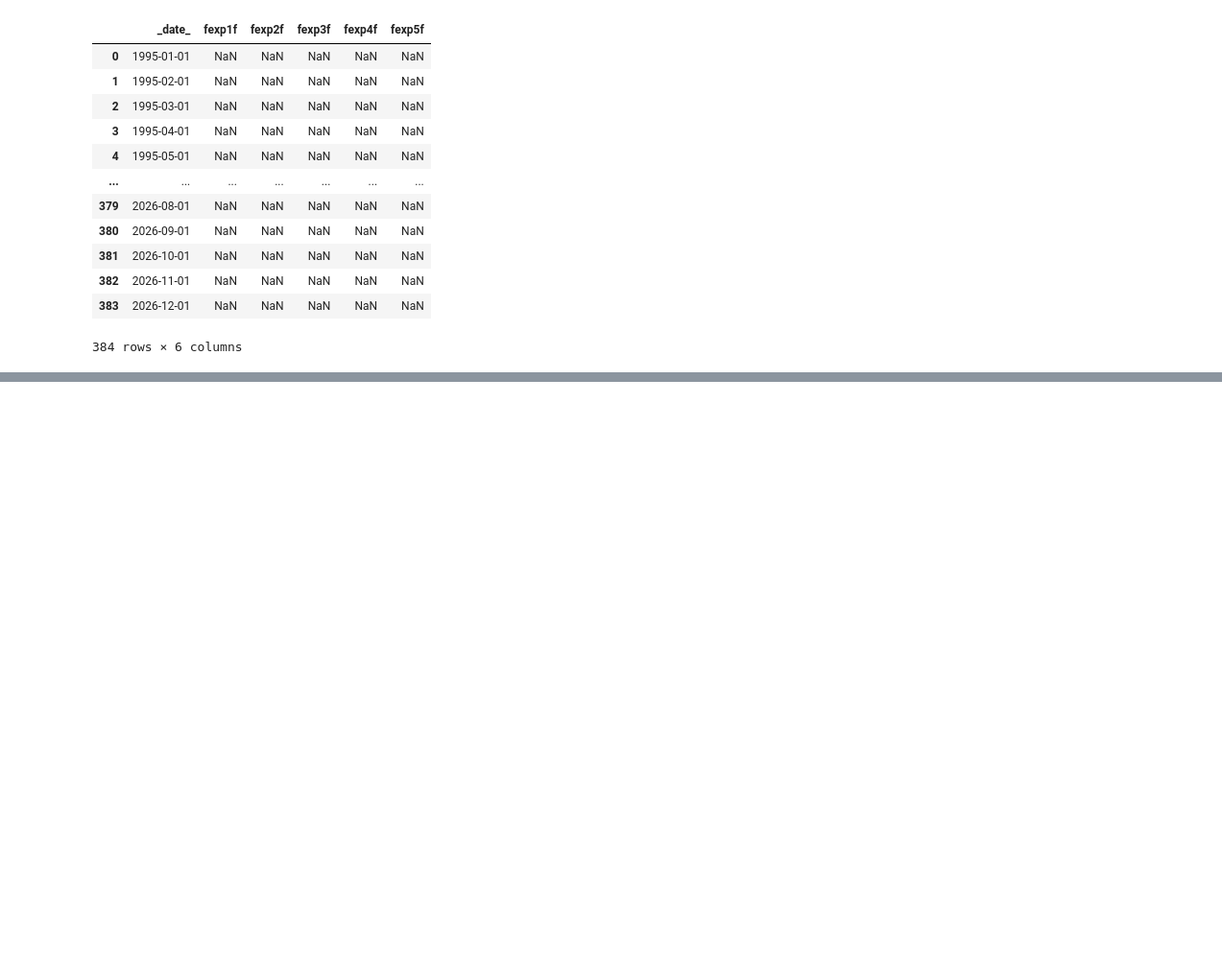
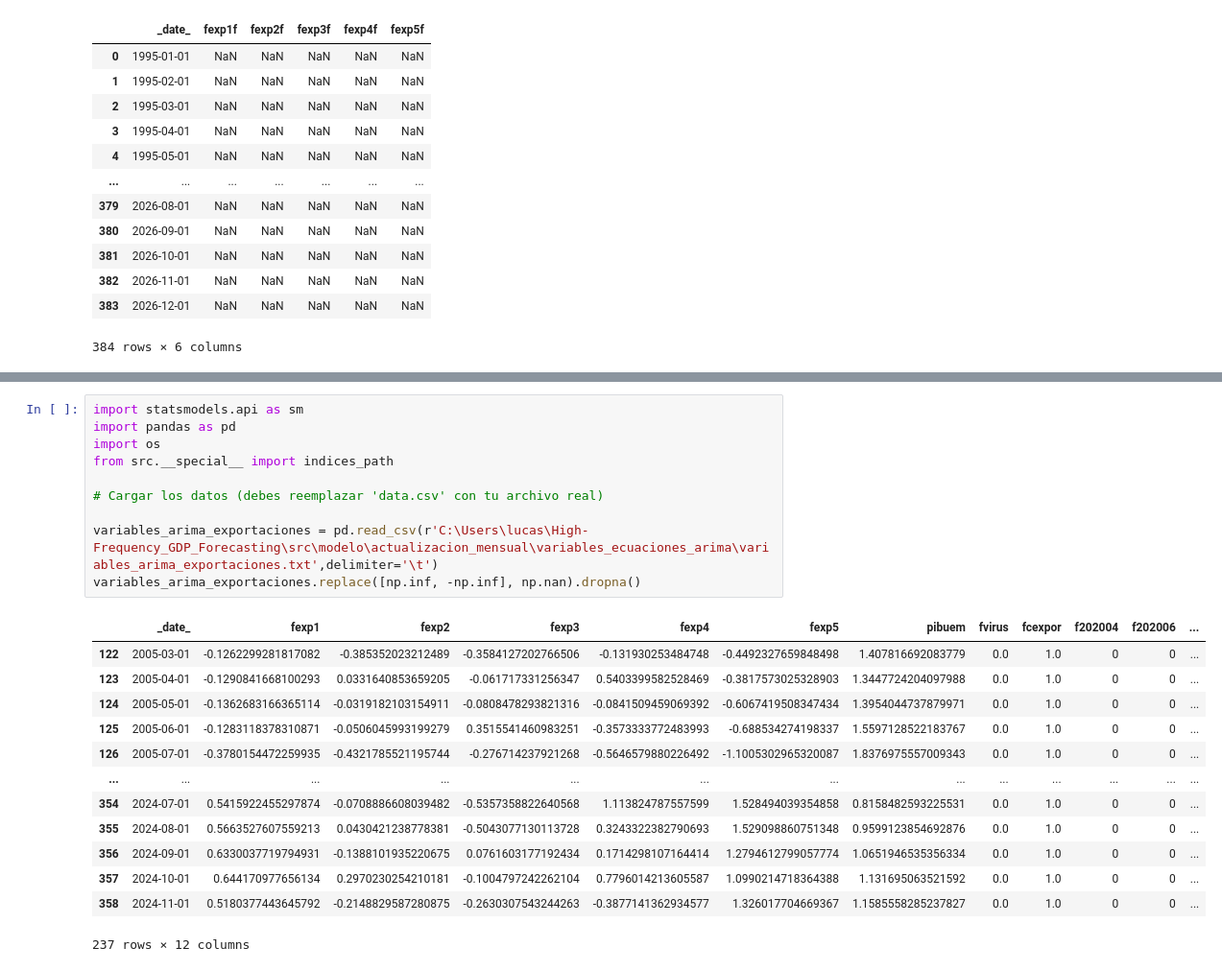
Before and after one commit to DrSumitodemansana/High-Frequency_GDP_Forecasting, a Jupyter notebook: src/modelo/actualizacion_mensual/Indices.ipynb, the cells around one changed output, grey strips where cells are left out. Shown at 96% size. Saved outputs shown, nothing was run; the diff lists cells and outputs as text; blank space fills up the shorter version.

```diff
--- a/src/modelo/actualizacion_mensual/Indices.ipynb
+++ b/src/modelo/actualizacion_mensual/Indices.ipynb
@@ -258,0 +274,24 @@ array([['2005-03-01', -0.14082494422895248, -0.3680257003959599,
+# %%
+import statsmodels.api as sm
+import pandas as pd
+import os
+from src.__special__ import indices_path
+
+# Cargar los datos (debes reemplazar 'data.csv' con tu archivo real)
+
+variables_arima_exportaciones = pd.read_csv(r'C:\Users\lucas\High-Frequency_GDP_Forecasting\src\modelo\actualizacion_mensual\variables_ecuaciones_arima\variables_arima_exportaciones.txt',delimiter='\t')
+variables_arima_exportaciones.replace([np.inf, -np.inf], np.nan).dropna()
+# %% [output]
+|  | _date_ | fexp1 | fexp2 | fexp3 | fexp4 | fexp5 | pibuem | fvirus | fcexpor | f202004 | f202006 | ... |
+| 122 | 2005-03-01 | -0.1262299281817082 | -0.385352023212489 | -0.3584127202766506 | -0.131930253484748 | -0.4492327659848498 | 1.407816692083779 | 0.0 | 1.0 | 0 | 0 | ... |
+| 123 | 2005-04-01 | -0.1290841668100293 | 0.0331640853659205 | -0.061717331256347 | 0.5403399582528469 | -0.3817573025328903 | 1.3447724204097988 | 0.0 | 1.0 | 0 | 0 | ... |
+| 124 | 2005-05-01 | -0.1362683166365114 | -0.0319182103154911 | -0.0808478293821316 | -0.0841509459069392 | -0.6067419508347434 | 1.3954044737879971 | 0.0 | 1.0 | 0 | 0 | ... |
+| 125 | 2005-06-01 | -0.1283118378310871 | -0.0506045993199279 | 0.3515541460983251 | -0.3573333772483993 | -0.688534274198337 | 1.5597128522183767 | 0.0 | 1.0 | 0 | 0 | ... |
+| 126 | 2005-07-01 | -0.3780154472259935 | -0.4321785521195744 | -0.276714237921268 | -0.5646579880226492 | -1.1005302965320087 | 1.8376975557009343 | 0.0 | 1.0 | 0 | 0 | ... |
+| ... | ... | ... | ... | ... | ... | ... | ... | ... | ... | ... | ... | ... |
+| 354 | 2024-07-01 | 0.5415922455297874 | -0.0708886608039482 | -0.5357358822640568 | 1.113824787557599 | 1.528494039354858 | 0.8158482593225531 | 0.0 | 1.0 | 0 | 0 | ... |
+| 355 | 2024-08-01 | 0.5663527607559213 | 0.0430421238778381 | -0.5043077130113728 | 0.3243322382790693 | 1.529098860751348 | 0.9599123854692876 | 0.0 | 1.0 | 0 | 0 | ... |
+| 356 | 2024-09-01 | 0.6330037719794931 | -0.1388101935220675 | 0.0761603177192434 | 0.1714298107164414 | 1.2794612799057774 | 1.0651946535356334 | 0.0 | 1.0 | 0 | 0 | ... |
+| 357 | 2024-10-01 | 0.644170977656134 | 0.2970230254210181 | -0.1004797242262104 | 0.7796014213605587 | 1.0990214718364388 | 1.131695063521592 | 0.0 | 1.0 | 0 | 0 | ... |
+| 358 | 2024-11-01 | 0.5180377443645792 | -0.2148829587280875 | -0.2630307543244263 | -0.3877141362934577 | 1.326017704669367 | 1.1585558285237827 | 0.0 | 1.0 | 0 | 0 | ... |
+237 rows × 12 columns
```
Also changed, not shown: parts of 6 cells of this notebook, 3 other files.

————

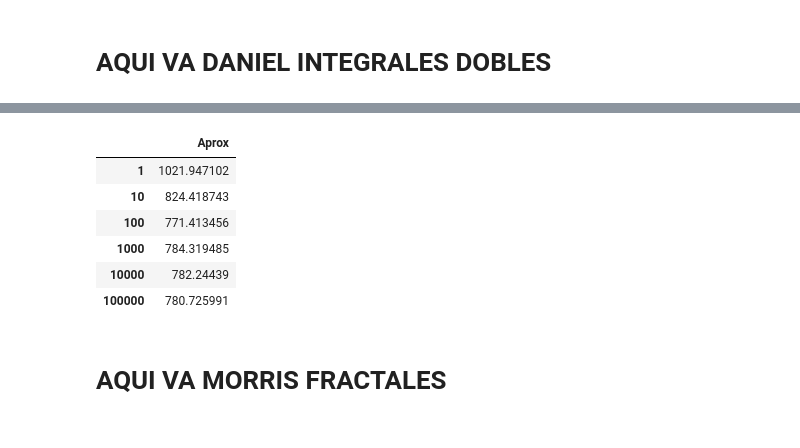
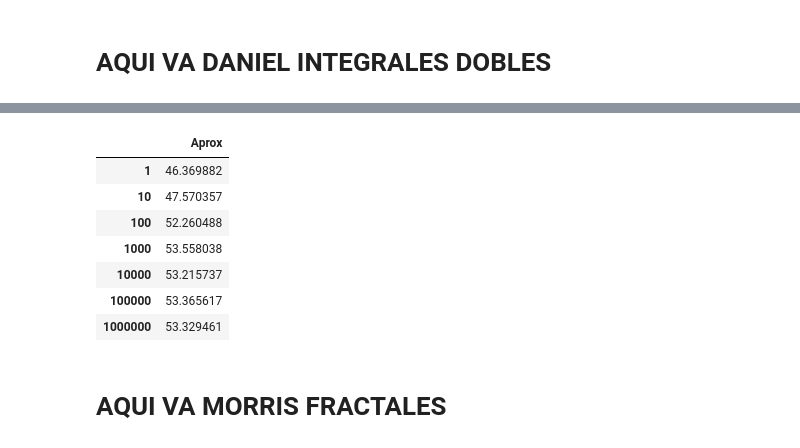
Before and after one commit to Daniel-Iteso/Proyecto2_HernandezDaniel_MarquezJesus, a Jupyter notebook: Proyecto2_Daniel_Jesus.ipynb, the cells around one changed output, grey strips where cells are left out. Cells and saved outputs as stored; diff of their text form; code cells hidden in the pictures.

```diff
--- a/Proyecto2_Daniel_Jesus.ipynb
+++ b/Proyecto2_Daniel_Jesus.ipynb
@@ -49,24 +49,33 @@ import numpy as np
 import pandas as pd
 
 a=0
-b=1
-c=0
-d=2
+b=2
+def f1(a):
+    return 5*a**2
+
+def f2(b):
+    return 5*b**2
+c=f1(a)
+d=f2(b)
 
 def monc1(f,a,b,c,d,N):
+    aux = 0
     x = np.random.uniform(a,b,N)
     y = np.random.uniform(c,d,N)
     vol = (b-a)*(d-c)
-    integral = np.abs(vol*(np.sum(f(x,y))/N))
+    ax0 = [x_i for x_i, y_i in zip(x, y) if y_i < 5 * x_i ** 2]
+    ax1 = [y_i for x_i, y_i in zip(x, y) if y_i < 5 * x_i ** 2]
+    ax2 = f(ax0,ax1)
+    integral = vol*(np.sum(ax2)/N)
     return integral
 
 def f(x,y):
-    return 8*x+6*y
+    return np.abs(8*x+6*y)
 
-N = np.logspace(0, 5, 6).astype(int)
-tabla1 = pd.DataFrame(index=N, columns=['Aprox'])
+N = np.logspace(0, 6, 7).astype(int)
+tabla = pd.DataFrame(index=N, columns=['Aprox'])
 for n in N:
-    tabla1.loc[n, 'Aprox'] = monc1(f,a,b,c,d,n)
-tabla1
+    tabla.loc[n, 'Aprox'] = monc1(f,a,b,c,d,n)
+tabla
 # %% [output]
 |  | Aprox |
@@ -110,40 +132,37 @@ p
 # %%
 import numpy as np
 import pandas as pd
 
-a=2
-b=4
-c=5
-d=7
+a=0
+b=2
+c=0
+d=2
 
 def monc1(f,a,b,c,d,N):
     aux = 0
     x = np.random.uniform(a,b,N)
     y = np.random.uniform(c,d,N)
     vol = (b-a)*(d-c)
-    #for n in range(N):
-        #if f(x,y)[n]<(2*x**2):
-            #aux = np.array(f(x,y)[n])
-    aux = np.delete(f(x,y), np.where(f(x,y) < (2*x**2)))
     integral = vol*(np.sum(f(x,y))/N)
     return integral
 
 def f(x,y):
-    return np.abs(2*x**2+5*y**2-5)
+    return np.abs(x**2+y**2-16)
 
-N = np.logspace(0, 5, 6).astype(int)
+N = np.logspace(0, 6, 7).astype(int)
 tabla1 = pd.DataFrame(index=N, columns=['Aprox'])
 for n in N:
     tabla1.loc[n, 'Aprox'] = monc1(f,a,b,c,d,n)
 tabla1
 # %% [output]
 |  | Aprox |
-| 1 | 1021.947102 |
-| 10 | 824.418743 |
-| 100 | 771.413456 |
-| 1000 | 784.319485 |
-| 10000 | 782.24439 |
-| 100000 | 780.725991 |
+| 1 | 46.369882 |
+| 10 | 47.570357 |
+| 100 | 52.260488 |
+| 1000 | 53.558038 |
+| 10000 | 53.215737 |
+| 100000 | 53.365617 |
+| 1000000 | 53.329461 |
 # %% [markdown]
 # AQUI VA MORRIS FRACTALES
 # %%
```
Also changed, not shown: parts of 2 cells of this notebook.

————

** What you have to do **
When a line in the entries above contains "index", count it; please answer with the number only.

** Written solution **
3